Things are getting weird for the island and this issue is poised for a major confrontation with the corral’s creature and the island’s inhabitants. Is it good?
Surface Tension #3 (Titan Comics)
Well a lot happens in this issue, I can promise you that. What exactly happened, I’m not quite sure, but it was certainly entertaining. The last issue was definitely a letdown from the initial hook of the series introduction and this one asserts a similar intensity that we saw in that first issue. Unlike the first issue however, while the storyline itself may be building the writing is growing weaker. The characters continue to have their awkward and cliché conversations, such as the dialogue building up to the town leader’s last stand.
Luckily, this issue got away with some subpar writing because it upped the ante in the action department. This issue kicks off with Meg receiving a premonition of what the corral entity has in store for humanity which leads directly into our group of characters discovering what’s become of the poor innocent baby as seen in the final pages of issue #2. That scene is a straight up riot. It’s so over the top that it borders on funny, but ultimately remains awesome and fulfills our thirst for the sci-fi horror Jay Gunn has been promising.
The comic does unfortunately slow down for a period as it transitions into some backstory between Meg and Mary and the events that preceded Meg becoming infected with the sea sickness. This is where the issue gets strange as Meg undergoes hypnosis and recalls a past hypnosis session which results in a psychedelic headtrip (It’s like hypnosis-ception on acid). The visions involve both the corral, Meg’s ex-boyfriend Erik and a mysterious shell person, all of which are able to enter Meg’s consciousness. This results in seven pages of truly amazing Gunn art and some of the brightest, most eye popping panels you’ve ever seen. Granted, I don’t really understand what it all means, but it looked amazing.
What is that you ask? Fuel for your nightmares, that’s what.
By this issue we’re clear on Gunn’s strengths and weaknesses as a comic creator. Strengths: Colors, surreal images, and overall plot. Weaknesses: Dialogue and close up face shots. For some odd reason, Cassel, the island’s leader, looks terrible in every close up panel. It’s like he had botched plastic surgery and now he’s stuck with a lumpy, misshapen face. Usually the females are pretty good, but the males, specifically Cassel need a lot of work because it upsets me deeply as you can tell.
Is It Good?

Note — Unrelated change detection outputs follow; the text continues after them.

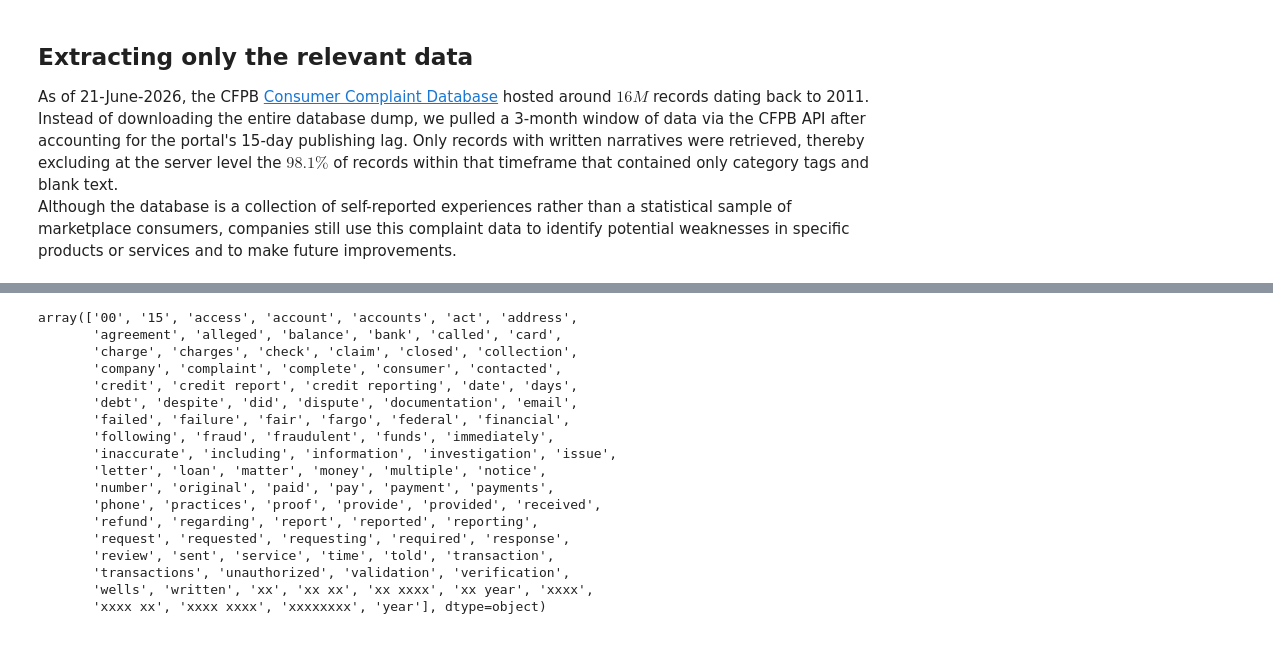
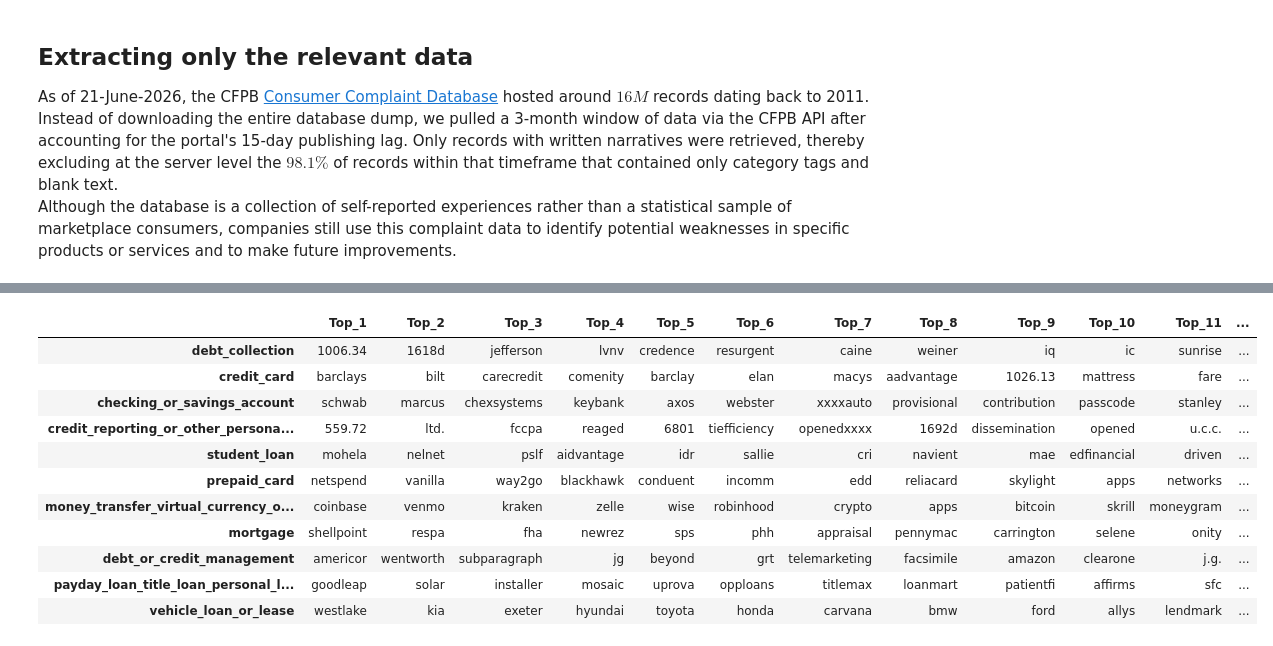
Before and after one commit to idnantimar/CFPB-Customer_Complaint_Analysis-beyond-classifiers, a Jupyter notebook: Customer Complaint Analysis.ipynb, the cells around one changed output, grey strips where cells are left out. Cells and saved outputs as stored; diff of their text form; code cells hidden in the pictures.

```diff
--- a/Customer Complaint Analysis.ipynb
+++ b/Customer Complaint Analysis.ipynb
@@ -107,21 +86,19 @@ Narrative_TfIdf = vectorizer.fit_transform(Data_Narrative["Narrative"])
-# %%
-vectorizer.get_feature_names_out()
-# %% [output]
-array(['00', '15', 'access', 'account', 'accounts', 'act', 'address',
-       'agreement', 'alleged', 'balance', 'bank', 'called', 'card',
-       'charge', 'charges', 'check', 'claim', 'closed', 'collection',
-       'company', 'complaint', 'complete', 'consumer', 'contacted',
-       'credit', 'credit report', 'credit reporting', 'date', 'days',
-       'debt', 'despite', 'did', 'dispute', 'documentation', 'email',
-       'failed', 'failure', 'fair', 'fargo', 'federal', 'financial',
-       'following', 'fraud', 'fraudulent', 'funds', 'immediately',
-       'inaccurate', 'including', 'information', 'investigation', 'issue',
-       'letter', 'loan', 'matter', 'money', 'multiple', 'notice',
-       'number', 'original', 'paid', 'pay', 'payment', 'payments',
-       'phone', 'practices', 'proof', 'provide', 'provided', 'received',
-       'refund', 'regarding', 'report', 'reported', 'reporting',
-       'request', 'requested', 'requesting', 'required', 'response',
-       'review', 'sent', 'service', 'time', 'told', 'transaction',
-       'transactions', 'unauthorized', 'validation', 'verification',
-       'wells', 'written', 'xx', 'xx xx', 'xx xxxx', 'xx year', 'xxxx',
-       'xxxx xx', 'xxxx xxxx', 'xxxxxxxx', 'year'], dtype=object)
+# %%
+from my_scripts import ClassKeywordExtractor
+
+cTfIdf = ClassKeywordExtractor.TopK_cTFIDF(ngram_range=(1,1),stop_words=MASK_Names,exclude_pos=ClassKeywordExtractor.POS_ALL-{'NOUN','PROPN','NUM'})
+Top_Keywords_1 = cTfIdf.fit_transform(Data_Narrative["Narrative"],Data_Narrative["Product"])
+Top_Keywords_1
+# %% [output]
+|  | Top_1 | Top_2 | Top_3 | Top_4 | Top_5 | Top_6 | Top_7 | Top_8 | Top_9 | Top_10 | Top_11 | ... |
+| debt_collection | 1006.34 | 1618d | jefferson | lvnv | credence | resurgent | caine | weiner | iq | ic | sunrise | ... |
+| credit_card | barclays | bilt | carecredit | comenity | barclay | elan | macys | aadvantage | 1026.13 | mattress | fare | ... |
+| checking_or_savings_account | schwab | marcus | chexsystems | keybank | axos | webster | xxxxauto | provisional | contribution | passcode | stanley | ... |
+| credit_reporting_or_other_persona... | 559.72 | ltd. | fccpa | reaged | 6801 | tiefficiency | openedxxxx | 1692d | dissemination | opened | u.c.c. | ... |
+| student_loan | mohela | nelnet | pslf | aidvantage | idr | sallie | cri | navient | mae | edfinancial | driven | ... |
+| prepaid_card | netspend | vanilla | way2go | blackhawk | conduent | incomm | edd | reliacard | skylight | apps | networks | ... |
+| money_transfer_virtual_currency_o... | coinbase | venmo | kraken | zelle | wise | robinhood | crypto | apps | bitcoin | skrill | moneygram | ... |
+| mortgage | shellpoint | respa | fha | newrez | sps | phh | appraisal | pennymac | carrington | selene | onity | ... |
+| debt_or_credit_management | americor | wentworth | subparagraph | jg | beyond | grt | telemarketing | facsimile | amazon | clearone | j.g. | ... |
+| payday_loan_title_loan_personal_l... | goodleap | solar | installer | mosaic | uprova | opploans | titlemax | loanmart | patientfi | affirms | sfc | ... |
+| vehicle_loan_or_lease | westlake | kia | exeter | hyundai | toyota | honda | carvana | bmw | ford | allys | lendmark | ... |
```
Also changed, not shown: parts of 12 cells of this notebook.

Surface Tension hits more than it misses in issue #3, largely due to the multiple action sequences and the amazing artwork. Gunn still needs to work on sections of awkward dialogue and Cassel’s face, but other than that, Surface Tension still holds promise.